YOUR GOAL: Keep only the lines from the start of the data through the line containing "Ver.1.1: 標高の数字の左に「標高」の文字を追加", and output them exactly.

RECORDS SUPPLIED:

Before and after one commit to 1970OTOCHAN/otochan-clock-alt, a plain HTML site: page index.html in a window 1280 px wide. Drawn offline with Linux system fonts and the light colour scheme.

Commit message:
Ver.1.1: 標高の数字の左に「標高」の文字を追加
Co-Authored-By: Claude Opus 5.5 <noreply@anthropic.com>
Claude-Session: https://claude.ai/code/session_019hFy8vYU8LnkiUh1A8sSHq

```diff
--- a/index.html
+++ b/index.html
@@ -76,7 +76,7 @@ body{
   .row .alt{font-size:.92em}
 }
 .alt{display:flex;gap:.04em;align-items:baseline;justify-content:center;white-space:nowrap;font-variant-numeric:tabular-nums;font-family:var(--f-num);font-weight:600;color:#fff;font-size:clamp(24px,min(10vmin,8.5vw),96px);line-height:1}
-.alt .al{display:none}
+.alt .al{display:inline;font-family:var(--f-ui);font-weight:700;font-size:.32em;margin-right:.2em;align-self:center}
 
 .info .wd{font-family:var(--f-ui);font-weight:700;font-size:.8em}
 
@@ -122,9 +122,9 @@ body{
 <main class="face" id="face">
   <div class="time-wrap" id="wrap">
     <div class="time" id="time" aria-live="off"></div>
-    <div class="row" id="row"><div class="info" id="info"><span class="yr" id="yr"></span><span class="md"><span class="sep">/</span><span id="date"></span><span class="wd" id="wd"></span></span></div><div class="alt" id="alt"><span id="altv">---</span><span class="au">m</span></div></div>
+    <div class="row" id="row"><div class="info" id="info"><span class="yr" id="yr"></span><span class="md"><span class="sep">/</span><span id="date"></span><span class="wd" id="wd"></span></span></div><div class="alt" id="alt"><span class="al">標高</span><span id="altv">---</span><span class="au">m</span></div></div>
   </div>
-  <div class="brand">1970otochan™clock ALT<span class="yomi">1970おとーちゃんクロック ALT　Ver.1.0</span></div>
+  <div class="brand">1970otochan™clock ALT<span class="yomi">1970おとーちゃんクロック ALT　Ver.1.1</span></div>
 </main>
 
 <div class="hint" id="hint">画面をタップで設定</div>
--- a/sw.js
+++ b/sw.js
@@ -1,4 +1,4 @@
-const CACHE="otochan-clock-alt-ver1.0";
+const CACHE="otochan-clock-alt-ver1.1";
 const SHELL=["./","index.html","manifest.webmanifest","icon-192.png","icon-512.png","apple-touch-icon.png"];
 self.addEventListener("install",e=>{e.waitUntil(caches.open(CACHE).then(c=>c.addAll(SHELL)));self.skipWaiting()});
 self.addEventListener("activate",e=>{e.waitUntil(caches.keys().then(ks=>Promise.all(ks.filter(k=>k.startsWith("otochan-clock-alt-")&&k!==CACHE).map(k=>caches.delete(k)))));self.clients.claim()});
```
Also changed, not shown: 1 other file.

RESULT FOR THIS EXERCISE:
Before and after one commit to 1970OTOCHAN/otochan-clock-alt, a plain HTML site: page index.html in a window 1280 px wide. Drawn offline with Linux system fonts and the light colour scheme.

Commit message:
Ver.1.1: 標高の数字の左に「標高」の文字を追加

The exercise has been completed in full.